━━━━━ Provided data ━━━━━

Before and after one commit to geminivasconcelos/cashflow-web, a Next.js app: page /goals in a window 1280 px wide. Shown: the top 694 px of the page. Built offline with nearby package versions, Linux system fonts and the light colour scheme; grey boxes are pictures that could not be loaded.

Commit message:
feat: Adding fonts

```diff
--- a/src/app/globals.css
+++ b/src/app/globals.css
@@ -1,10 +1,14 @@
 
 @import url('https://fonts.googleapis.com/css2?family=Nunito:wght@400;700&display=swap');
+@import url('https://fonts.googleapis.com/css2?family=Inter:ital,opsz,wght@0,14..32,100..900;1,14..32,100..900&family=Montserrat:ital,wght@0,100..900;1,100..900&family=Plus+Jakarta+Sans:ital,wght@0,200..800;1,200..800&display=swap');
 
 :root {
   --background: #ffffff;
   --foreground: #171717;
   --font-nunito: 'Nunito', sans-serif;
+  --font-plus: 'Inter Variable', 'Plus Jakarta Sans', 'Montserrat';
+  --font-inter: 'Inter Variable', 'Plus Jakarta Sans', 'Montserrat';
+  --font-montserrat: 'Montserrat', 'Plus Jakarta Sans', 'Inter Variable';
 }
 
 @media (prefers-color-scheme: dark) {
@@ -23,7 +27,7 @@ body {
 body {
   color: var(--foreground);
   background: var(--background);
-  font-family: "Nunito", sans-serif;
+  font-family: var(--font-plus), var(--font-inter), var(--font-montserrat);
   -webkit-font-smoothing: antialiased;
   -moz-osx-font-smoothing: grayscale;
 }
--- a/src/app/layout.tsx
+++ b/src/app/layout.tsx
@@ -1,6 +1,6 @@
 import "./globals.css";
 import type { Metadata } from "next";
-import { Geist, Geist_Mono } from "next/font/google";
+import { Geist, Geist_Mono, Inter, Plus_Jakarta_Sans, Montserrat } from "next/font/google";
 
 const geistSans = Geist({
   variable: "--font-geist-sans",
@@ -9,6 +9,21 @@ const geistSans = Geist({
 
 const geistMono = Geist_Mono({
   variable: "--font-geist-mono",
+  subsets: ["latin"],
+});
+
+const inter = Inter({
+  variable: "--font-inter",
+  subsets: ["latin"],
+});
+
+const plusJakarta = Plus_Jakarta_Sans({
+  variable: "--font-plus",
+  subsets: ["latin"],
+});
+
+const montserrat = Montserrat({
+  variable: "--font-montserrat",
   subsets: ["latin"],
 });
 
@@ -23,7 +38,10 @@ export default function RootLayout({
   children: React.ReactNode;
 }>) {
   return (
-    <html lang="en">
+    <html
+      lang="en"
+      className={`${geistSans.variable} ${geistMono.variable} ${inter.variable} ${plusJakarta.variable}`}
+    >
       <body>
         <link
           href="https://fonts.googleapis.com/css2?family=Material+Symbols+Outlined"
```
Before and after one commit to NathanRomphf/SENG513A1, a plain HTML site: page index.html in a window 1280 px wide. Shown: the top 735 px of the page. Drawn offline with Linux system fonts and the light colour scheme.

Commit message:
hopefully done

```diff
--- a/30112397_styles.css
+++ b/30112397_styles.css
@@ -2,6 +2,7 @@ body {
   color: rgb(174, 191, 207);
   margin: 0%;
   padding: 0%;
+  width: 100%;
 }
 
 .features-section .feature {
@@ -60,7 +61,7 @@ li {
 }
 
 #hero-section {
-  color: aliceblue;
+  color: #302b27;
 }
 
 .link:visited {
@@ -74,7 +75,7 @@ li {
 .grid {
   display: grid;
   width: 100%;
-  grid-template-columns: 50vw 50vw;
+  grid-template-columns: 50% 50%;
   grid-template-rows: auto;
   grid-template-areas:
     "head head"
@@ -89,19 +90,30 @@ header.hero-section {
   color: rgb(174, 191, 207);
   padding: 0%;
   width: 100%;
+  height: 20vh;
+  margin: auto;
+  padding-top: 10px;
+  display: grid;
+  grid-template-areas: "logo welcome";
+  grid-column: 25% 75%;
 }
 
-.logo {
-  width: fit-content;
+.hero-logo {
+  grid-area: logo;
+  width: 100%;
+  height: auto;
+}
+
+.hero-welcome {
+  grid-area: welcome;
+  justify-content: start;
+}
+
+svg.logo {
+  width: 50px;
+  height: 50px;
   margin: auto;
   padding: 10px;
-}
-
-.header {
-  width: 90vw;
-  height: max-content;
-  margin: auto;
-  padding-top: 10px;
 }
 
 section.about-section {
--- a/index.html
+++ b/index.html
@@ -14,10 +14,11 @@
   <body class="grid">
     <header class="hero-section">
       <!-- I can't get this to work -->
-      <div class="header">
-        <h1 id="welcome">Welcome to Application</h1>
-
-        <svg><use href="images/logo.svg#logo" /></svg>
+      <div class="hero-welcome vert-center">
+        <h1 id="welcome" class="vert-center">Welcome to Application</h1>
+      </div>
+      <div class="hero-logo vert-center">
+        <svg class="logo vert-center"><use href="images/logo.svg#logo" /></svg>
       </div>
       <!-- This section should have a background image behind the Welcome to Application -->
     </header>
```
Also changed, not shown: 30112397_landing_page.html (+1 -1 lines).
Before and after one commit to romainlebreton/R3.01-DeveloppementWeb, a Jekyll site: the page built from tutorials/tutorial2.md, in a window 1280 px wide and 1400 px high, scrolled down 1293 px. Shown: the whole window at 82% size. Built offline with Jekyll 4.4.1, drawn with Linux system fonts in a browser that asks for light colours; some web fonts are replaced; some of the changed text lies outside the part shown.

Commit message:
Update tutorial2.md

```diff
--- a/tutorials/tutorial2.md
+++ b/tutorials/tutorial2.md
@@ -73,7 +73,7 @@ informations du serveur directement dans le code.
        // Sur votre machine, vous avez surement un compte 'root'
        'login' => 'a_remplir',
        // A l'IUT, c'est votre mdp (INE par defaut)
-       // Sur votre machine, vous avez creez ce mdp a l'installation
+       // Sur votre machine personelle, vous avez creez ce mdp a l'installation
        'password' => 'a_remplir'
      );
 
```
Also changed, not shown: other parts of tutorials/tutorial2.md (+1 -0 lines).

━━━━━

— The problem —
Repeat every line of the listing without a single difference.

— Written answer —
Before and after one commit to geminivasconcelos/cashflow-web, a Next.js app: page /goals in a window 1280 px wide. Shown: the top 694 px of the page. Built offline with nearby package versions, Linux system fonts and the light colour scheme; grey boxes are pictures that could not be loaded.

Commit message:
feat: Adding fonts

```diff
--- a/src/app/globals.css
+++ b/src/app/globals.css
@@ -1,10 +1,14 @@
 
 @import url('https://fonts.googleapis.com/css2?family=Nunito:wght@400;700&display=swap');
+@import url('https://fonts.googleapis.com/css2?family=Inter:ital,opsz,wght@0,14..32,100..900;1,14..32,100..900&family=Montserrat:ital,wght@0,100..900;1,100..900&family=Plus+Jakarta+Sans:ital,wght@0,200..800;1,200..800&display=swap');
 
 :root {
   --background: #ffffff;
   --foreground: #171717;
   --font-nunito: 'Nunito', sans-serif;
+  --font-plus: 'Inter Variable', 'Plus Jakarta Sans', 'Montserrat';
+  --font-inter: 'Inter Variable', 'Plus Jakarta Sans', 'Montserrat';
+  --font-montserrat: 'Montserrat', 'Plus Jakarta Sans', 'Inter Variable';
 }
 
 @media (prefers-color-scheme: dark) {
@@ -23,7 +27,7 @@ body {
 body {
   color: var(--foreground);
   background: var(--background);
-  font-family: "Nunito", sans-serif;
+  font-family: var(--font-plus), var(--font-inter), var(--font-montserrat);
   -webkit-font-smoothing: antialiased;
   -moz-osx-font-smoothing: grayscale;
 }
--- a/src/app/layout.tsx
+++ b/src/app/layout.tsx
@@ -1,6 +1,6 @@
 import "./globals.css";
 import type { Metadata } from "next";
-import { Geist, Geist_Mono } from "next/font/google";
+import { Geist, Geist_Mono, Inter, Plus_Jakarta_Sans, Montserrat } from "next/font/google";
 
 const geistSans = Geist({
   variable: "--font-geist-sans",
@@ -9,6 +9,21 @@ const geistSans = Geist({
 
 const geistMono = Geist_Mono({
   variable: "--font-geist-mono",
+  subsets: ["latin"],
+});
+
+const inter = Inter({
+  variable: "--font-inter",
+  subsets: ["latin"],
+});
+
+const plusJakarta = Plus_Jakarta_Sans({
+  variable: "--font-plus",
+  subsets: ["latin"],
+});
+
+const montserrat = Montserrat({
+  variable: "--font-montserrat",
   subsets: ["latin"],
 });
 
@@ -23,7 +38,10 @@ export default function RootLayout({
   children: React.ReactNode;
 }>) {
   return (
-    <html lang="en">
+    <html
+      lang="en"
+      className={`${geistSans.variable} ${geistMono.variable} ${inter.variable} ${plusJakarta.variable}`}
+    >
       <body>
         <link
           href="https://fonts.googleapis.com/css2?family=Material+Symbols+Outlined"
```
Before and after one commit to NathanRomphf/SENG513A1, a plain HTML site: page index.html in a window 1280 px wide. Shown: the top 735 px of the page. Drawn offline with Linux system fonts and the light colour scheme.

Commit message:
hopefully done

```diff
--- a/30112397_styles.css
+++ b/30112397_styles.css
@@ -2,6 +2,7 @@ body {
   color: rgb(174, 191, 207);
   margin: 0%;
   padding: 0%;
+  width: 100%;
 }
 
 .features-section .feature {
@@ -60,7 +61,7 @@ li {
 }
 
 #hero-section {
-  color: aliceblue;
+  color: #302b27;
 }
 
 .link:visited {
@@ -74,7 +75,7 @@ li {
 .grid {
   display: grid;
   width: 100%;
-  grid-template-columns: 50vw 50vw;
+  grid-template-columns: 50% 50%;
   grid-template-rows: auto;
   grid-template-areas:
     "head head"
@@ -89,19 +90,30 @@ header.hero-section {
   color: rgb(174, 191, 207);
   padding: 0%;
   width: 100%;
+  height: 20vh;
+  margin: auto;
+  padding-top: 10px;
+  display: grid;
+  grid-template-areas: "logo welcome";
+  grid-column: 25% 75%;
 }
 
-.logo {
-  width: fit-content;
+.hero-logo {
+  grid-area: logo;
+  width: 100%;
+  height: auto;
+}
+
+.hero-welcome {
+  grid-area: welcome;
+  justify-content: start;
+}
+
+svg.logo {
+  width: 50px;
+  height: 50px;
   margin: auto;
   padding: 10px;
-}
-
-.header {
-  width: 90vw;
-  height: max-content;
-  margin: auto;
-  padding-top: 10px;
 }
 
 section.about-section {
--- a/index.html
+++ b/index.html
@@ -14,10 +14,11 @@
   <body class="grid">
     <header class="hero-section">
       <!-- I can't get this to work -->
-      <div class="header">
-        <h1 id="welcome">Welcome to Application</h1>
-
-        <svg><use href="images/logo.svg#logo" /></svg>
+      <div class="hero-welcome vert-center">
+        <h1 id="welcome" class="vert-center">Welcome to Application</h1>
+      </div>
+      <div class="hero-logo vert-center">
+        <svg class="logo vert-center"><use href="images/logo.svg#logo" /></svg>
       </div>
       <!-- This section should have a background image behind the Welcome to Application -->
     </header>
```
Also changed, not shown: 30112397_landing_page.html (+1 -1 lines).
Before and after one commit to romainlebreton/R3.01-DeveloppementWeb, a Jekyll site: the page built from tutorials/tutorial2.md, in a window 1280 px wide and 1400 px high, scrolled down 1293 px. Shown: the whole window at 82% size. Built offline with Jekyll 4.4.1, drawn with Linux system fonts in a browser that asks for light colours; some web fonts are replaced; some of the changed text lies outside the part shown.

Commit message:
Update tutorial2.md

```diff
--- a/tutorials/tutorial2.md
+++ b/tutorials/tutorial2.md
@@ -73,7 +73,7 @@ informations du serveur directement dans le code.
        // Sur votre machine, vous avez surement un compte 'root'
        'login' => 'a_remplir',
        // A l'IUT, c'est votre mdp (INE par defaut)
-       // Sur votre machine, vous avez creez ce mdp a l'installation
+       // Sur votre machine personelle, vous avez creez ce mdp a l'installation
        'password' => 'a_remplir'
      );
 
```
Also changed, not shown: other parts of tutorials/tutorial2.md (+1 -0 lines).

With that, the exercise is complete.